Part 2 of a 3 part series
Social Security is complicated. This world of confusion stems from all the factors that have to be accounted for, including your age, income, marital status, health and life expectancy. With Social Security accounting for nearly 40% of most Americans’ retirement income, it’s important to get your filing decision right or as close to it as possible.
Don’t worry, it can be done. Specialized software can help illustrate the likelihood and potential impact of various choices, but you’ll want to start the planning process well before you file a claim. Preparation is key.
In part two of this three-part article on Social Security we will consider how marital status impacts your social security strategy.
Love and Marriage
If you’re single, timing is everything when it comes to filing for Social Security. Delaying earns you an extra 8% for every year you wait past your “full retirement age” (FRA) until age 70, plus whatever the COLA adjustments were for the ensuing years.
Married couples need to do a little more math in order to maximize their total Social Security benefits. Let’s take a look at a few of the more common strategies. Your advisor can run hypothetical scenarios with your specific numbers to help you determine which filing strategy puts you ahead of the game.
Main Breadwinner Delays Benefits
If the higher earner delays filing, not only will that person get an increased benefit for every year they wait, their spouse will, too, should they outlive the main breadwinner. Too many people focus on their individual benefit without considering the added twist of survivor benefits. But if you take that into account in your calculations, you may find that it makes more sense for the lower earner to start benefits as soon as you need income, while the higher earner racks up delayed retirement credits. When the higher earner passes away, the lower earning spouse will step up to the higher survivor benefits, which will add a level of income protection for life.

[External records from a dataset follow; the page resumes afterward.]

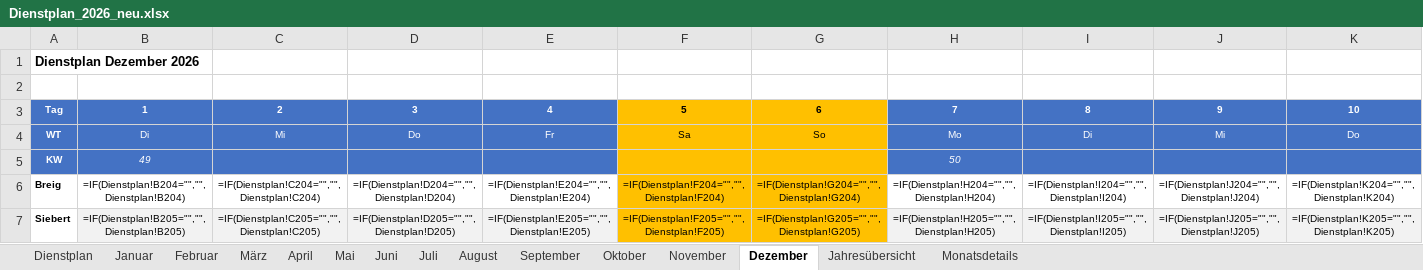
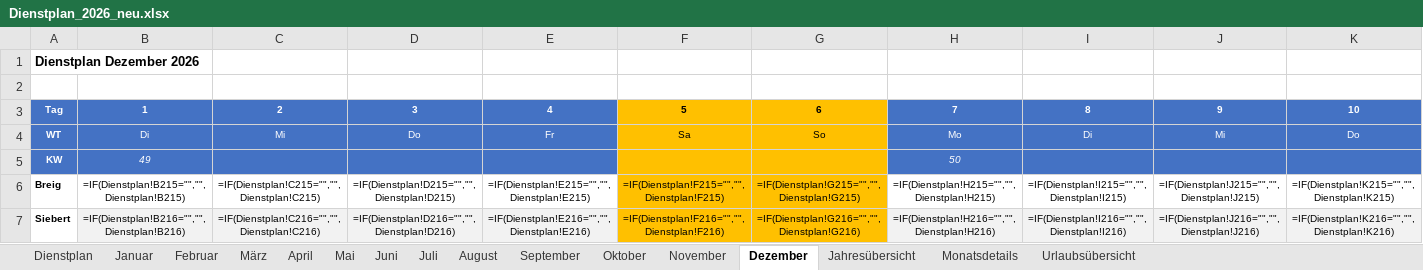
Before and after one commit to Bas1cally/Dienstplan, an Excel workbook: Dienstplan_2026_neu.xlsx, sheet Dezember, drawn as a sheet; only a part is shown; values as stored, in another font and other column widths than the file's, no borders; formulas without a stored value are shown as written; conditional formats not drawn; the diff covers the shown part only; the diff names each change by its address in the sheet, - before the commit and + after, or states it on an @@ line.

```diff
--- a/Dienstplan_2026_neu.xlsx (sheet Dezember)
+++ b/Dienstplan_2026_neu.xlsx (sheet Dezember)
+sheet tab: Urlaubsübersicht
-B6: =IF(Dienstplan!B204="","",Dienstplan!B204)
+B6: =IF(Dienstplan!B215="","",Dienstplan!B215)
-C6: =IF(Dienstplan!C204="","",Dienstplan!C204)
+C6: =IF(Dienstplan!C215="","",Dienstplan!C215)
-D6: =IF(Dienstplan!D204="","",Dienstplan!D204)
+D6: =IF(Dienstplan!D215="","",Dienstplan!D215)
-E6: =IF(Dienstplan!E204="","",Dienstplan!E204)
+E6: =IF(Dienstplan!E215="","",Dienstplan!E215)
-F6: =IF(Dienstplan!F204="","",Dienstplan!F204)
+F6: =IF(Dienstplan!F215="","",Dienstplan!F215)
-G6: =IF(Dienstplan!G204="","",Dienstplan!G204)
+G6: =IF(Dienstplan!G215="","",Dienstplan!G215)
-H6: =IF(Dienstplan!H204="","",Dienstplan!H204)
+H6: =IF(Dienstplan!H215="","",Dienstplan!H215)
-I6: =IF(Dienstplan!I204="","",Dienstplan!I204)
+I6: =IF(Dienstplan!I215="","",Dienstplan!I215)
-J6: =IF(Dienstplan!J204="","",Dienstplan!J204)
+J6: =IF(Dienstplan!J215="","",Dienstplan!J215)
-K6: =IF(Dienstplan!K204="","",Dienstplan!K204)
+K6: =IF(Dienstplan!K215="","",Dienstplan!K215)
-B7: =IF(Dienstplan!B205="","",Dienstplan!B205)
+B7: =IF(Dienstplan!B216="","",Dienstplan!B216)
-C7: =IF(Dienstplan!C205="","",Dienstplan!C205)
+C7: =IF(Dienstplan!C216="","",Dienstplan!C216)
-D7: =IF(Dienstplan!D205="","",Dienstplan!D205)
+D7: =IF(Dienstplan!D216="","",Dienstplan!D216)
-E7: =IF(Dienstplan!E205="","",Dienstplan!E205)
+E7: =IF(Dienstplan!E216="","",Dienstplan!E216)
-F7: =IF(Dienstplan!F205="","",Dienstplan!F205)
+F7: =IF(Dienstplan!F216="","",Dienstplan!F216)
-G7: =IF(Dienstplan!G205="","",Dienstplan!G205)
+G7: =IF(Dienstplan!G216="","",Dienstplan!G216)
-H7: =IF(Dienstplan!H205="","",Dienstplan!H205)
+H7: =IF(Dienstplan!H216="","",Dienstplan!H216)
-I7: =IF(Dienstplan!I205="","",Dienstplan!I205)
+I7: =IF(Dienstplan!I216="","",Dienstplan!I216)
-J7: =IF(Dienstplan!J205="","",Dienstplan!J205)
+J7: =IF(Dienstplan!J216="","",Dienstplan!J216)
-K7: =IF(Dienstplan!K205="","",Dienstplan!K205)
+K7: =IF(Dienstplan!K216="","",Dienstplan!K216)
```
Also changed, not shown: 1 added row and 290 edited cells elsewhere in this sheet, sheet Oktober, sheet August, sheet Juli, sheet Mai, sheet September, sheet November, 6 more sheets, hidden cells, 1 other file.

Maximize Spousal Benefit
The idea behind this strategy is to delay the higher earner’s benefit. Since spousal payouts don’t benefit from delayed credits, the higher earner may wish to start their benefit at FRA (66 in his case), allowing the lower earner to start their spousal benefit. If a higher earner is older than the lower earner, they would want to delay their own benefit until the lower earner reaches FRA, thus benefiting from delayed retirement credits and maximizing their spousal benefit.
But remember the restricted application twist mentioned in part one of this series. Those born before Jan. 1, 1954 get a choice between filing for their own benefits or spousal benefits when they reach FRA. Everyone else will be deemed to be applying for both and will automatically receive the higher of the two benefits.
For those who still qualify, here’s how a restricted application for spousal benefits works. Like with regular spousal benefits, the other spouse files for worker’s benefits first. The second spouse can apply for just spousal benefits at FRA, collect for several years until age 70, and then switch over to their own worker benefit, which will grow by 8% plus any cost-of-living adjustments every year they wait.
Finding the Right Path for You
Even though the Bipartisan Budget Act of 2015 restricted the use of certain popular Social Security claiming strategies, you still have options to help you and/or your spouse maximize your benefits. Remember, there’s no one “best” strategy for anyone. The right strategy for you depends on your PIA and that of your spouse, as well as your health and financial status.
You can find out your expected Primary Insurance Amount (PIA) by signing up for a Social Security account and monitoring your estimated benefits. You can run what-if scenarios with your advisor to map out just what will happen if you file at 62, 66 or 70; what could happen if one or both of you fall ill or any combination of key factors. The point is the best answer may not be what you first thought.
Source: Prudential, ssa.gov
Content created by Raymond James for use by its financial advisors.